* What you need to do: Return exactly the lines that run from the one with "Add startup script to index.html" to the last line of the entries below, both included, and nothing else.

* Dataset records:
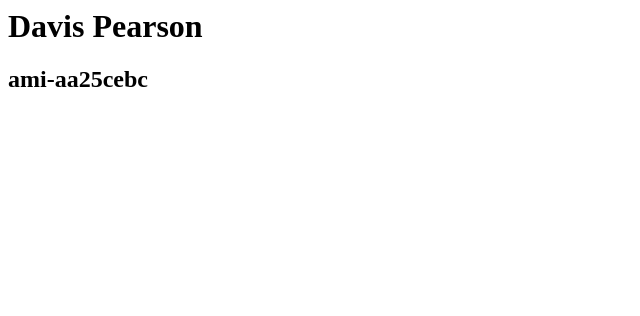
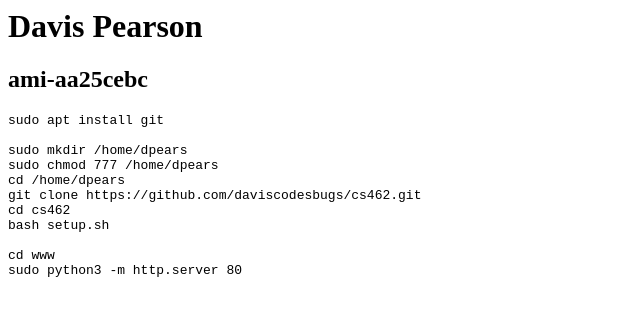
Before and after one commit to daviscodesbugs/cs462, a plain HTML site: page www/index.html in a window 1280 px wide. Shown: the whole page, without its empty margins (0-640 px from the left). Drawn offline with Linux system fonts and the light colour scheme.

Commit message:
Add startup script to index.html

```diff
--- a/www/index.html
+++ b/www/index.html
@@ -1,2 +1,15 @@
 <h1>Davis Pearson</h1>
 <h2>ami-aa25cebc</h2>
+<pre>
+sudo apt install git
+
+sudo mkdir /home/dpears
+sudo chmod 777 /home/dpears
+cd /home/dpears
+git clone https://github.com/daviscodesbugs/cs462.git
+cd cs462
+bash setup.sh
+
+cd www
+sudo python3 -m http.server 80
+</pre>
```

* Problem solution:
Add startup script to index.html

```diff
--- a/www/index.html
+++ b/www/index.html
@@ -1,2 +1,15 @@
 <h1>Davis Pearson</h1>
 <h2>ami-aa25cebc</h2>
+<pre>
+sudo apt install git
+
+sudo mkdir /home/dpears
+sudo chmod 777 /home/dpears
+cd /home/dpears
+git clone https://github.com/daviscodesbugs/cs462.git
+cd cs462
+bash setup.sh
+
+cd www
+sudo python3 -m http.server 80
+</pre>
```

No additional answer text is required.